◆ **Directions for this task**
Without including any image, repeat every record exactly.

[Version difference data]
*** Block opens ***
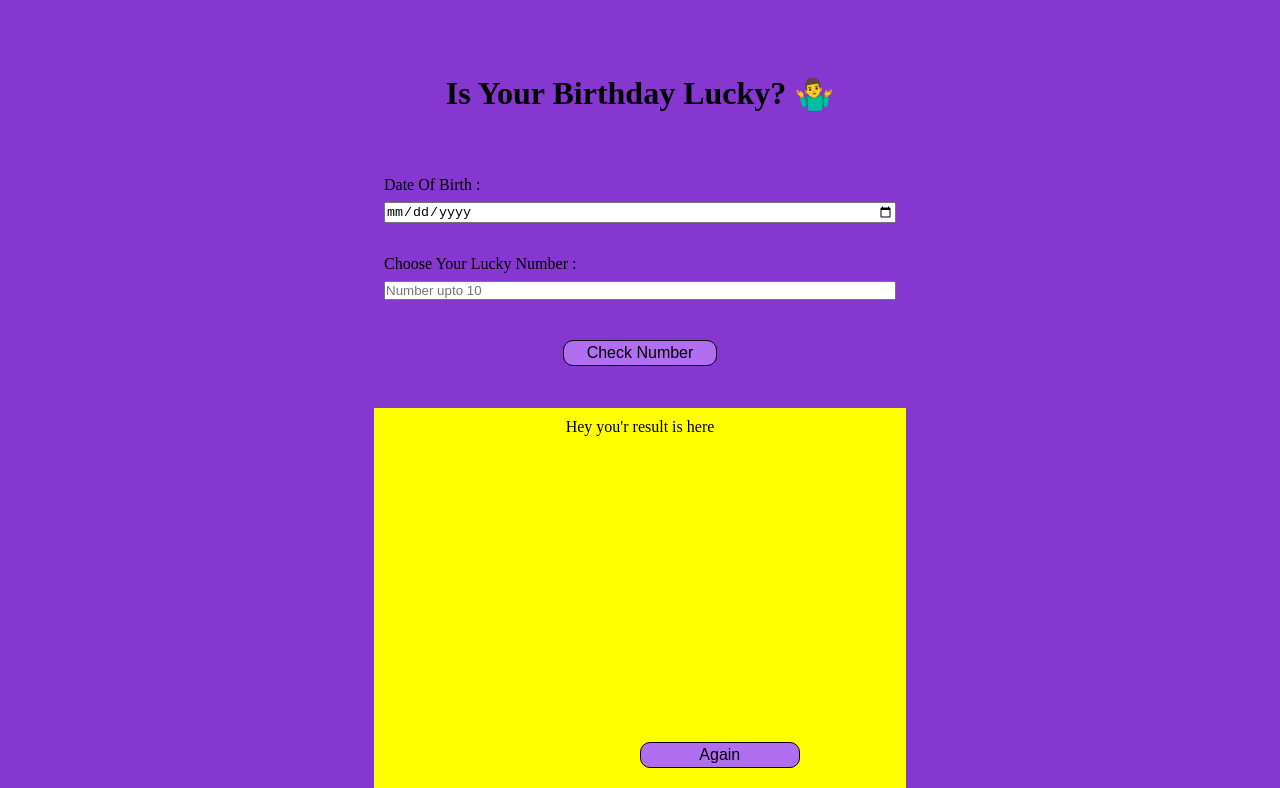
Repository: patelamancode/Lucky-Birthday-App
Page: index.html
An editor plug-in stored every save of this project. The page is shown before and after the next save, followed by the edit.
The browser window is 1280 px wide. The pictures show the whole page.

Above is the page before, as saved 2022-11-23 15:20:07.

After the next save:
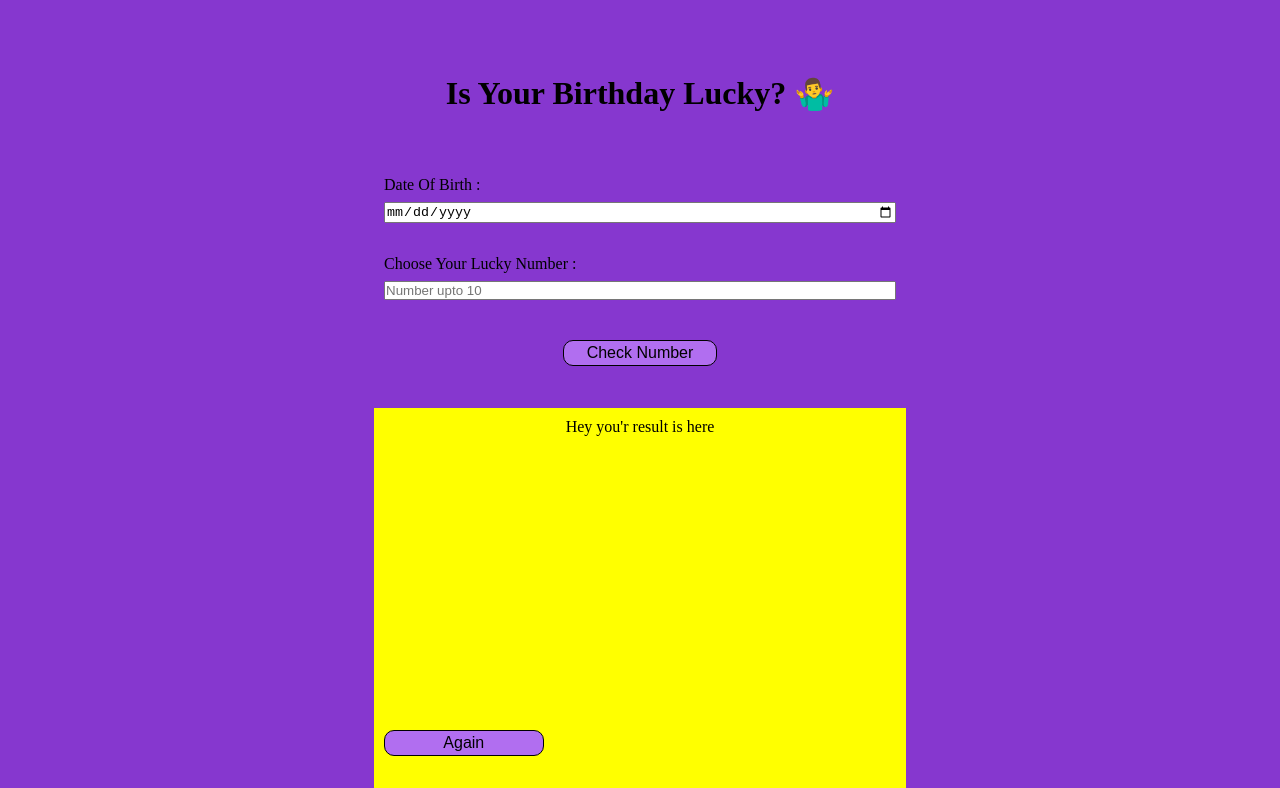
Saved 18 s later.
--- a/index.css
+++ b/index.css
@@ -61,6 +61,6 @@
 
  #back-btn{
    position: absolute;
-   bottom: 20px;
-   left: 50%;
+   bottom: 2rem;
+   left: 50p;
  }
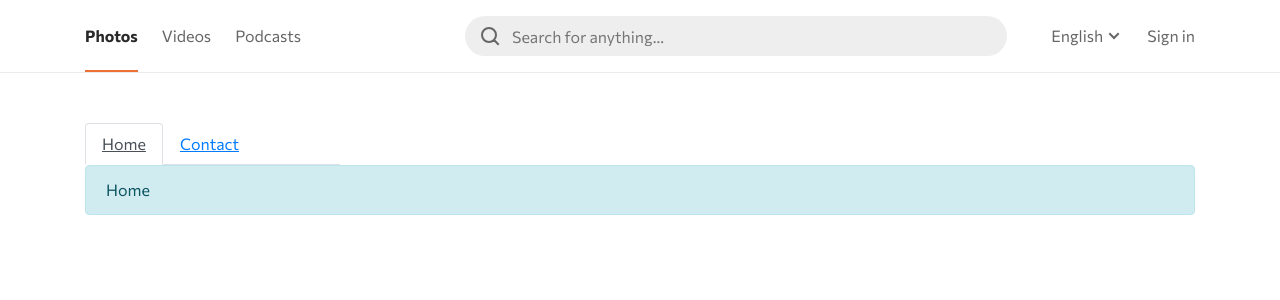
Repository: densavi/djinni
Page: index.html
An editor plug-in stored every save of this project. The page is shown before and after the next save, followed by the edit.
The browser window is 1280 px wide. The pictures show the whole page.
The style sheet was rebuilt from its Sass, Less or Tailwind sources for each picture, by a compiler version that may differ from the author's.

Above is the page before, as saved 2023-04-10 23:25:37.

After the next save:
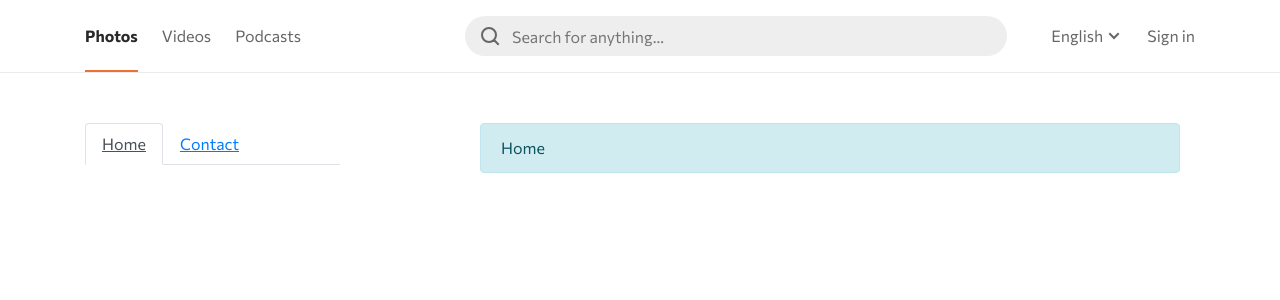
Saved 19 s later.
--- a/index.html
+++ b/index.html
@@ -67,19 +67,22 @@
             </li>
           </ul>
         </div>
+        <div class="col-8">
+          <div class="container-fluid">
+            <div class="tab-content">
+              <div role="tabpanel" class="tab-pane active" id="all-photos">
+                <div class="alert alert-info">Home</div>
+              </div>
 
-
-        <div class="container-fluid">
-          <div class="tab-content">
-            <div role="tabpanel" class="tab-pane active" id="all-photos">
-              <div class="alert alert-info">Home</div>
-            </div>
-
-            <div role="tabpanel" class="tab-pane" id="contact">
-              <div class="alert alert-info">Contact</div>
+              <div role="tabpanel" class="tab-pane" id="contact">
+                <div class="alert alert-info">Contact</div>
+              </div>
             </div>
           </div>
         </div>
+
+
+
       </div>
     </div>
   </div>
*** Block closes ***
◆ **Output of the exercise**
Repository: patelamancode/Lucky-Birthday-App
Page: index.html
An editor plug-in stored every save of this project. The page is shown before and after the next save, followed by the edit.
The browser window is 1280 px wide. The pictures show the whole page.

Above is the page before, as saved 2022-11-23 15:20:07.

After the next save:
Saved 18 s later.
--- a/index.css
+++ b/index.css
@@ -61,6 +61,6 @@
 
  #back-btn{
    position: absolute;
-   bottom: 20px;
-   left: 50%;
+   bottom: 2rem;
+   left: 50p;
  }
Repository: densavi/djinni
Page: index.html
An editor plug-in stored every save of this project. The page is shown before and after the next save, followed by the edit.
The browser window is 1280 px wide. The pictures show the whole page.
The style sheet was rebuilt from its Sass, Less or Tailwind sources for each picture, by a compiler version that may differ from the author's.

Above is the page before, as saved 2023-04-10 23:25:37.

After the next save:
Saved 19 s later.
--- a/index.html
+++ b/index.html
@@ -67,19 +67,22 @@
             </li>
           </ul>
         </div>
+        <div class="col-8">
+          <div class="container-fluid">
+            <div class="tab-content">
+              <div role="tabpanel" class="tab-pane active" id="all-photos">
+                <div class="alert alert-info">Home</div>
+              </div>
 
-
-        <div class="container-fluid">
-          <div class="tab-content">
-            <div role="tabpanel" class="tab-pane active" id="all-photos">
-              <div class="alert alert-info">Home</div>
-            </div>
-
-            <div role="tabpanel" class="tab-pane" id="contact">
-              <div class="alert alert-info">Contact</div>
+              <div role="tabpanel" class="tab-pane" id="contact">
+                <div class="alert alert-info">Contact</div>
+              </div>
             </div>
           </div>
         </div>
+
+
+
       </div>
     </div>
   </div>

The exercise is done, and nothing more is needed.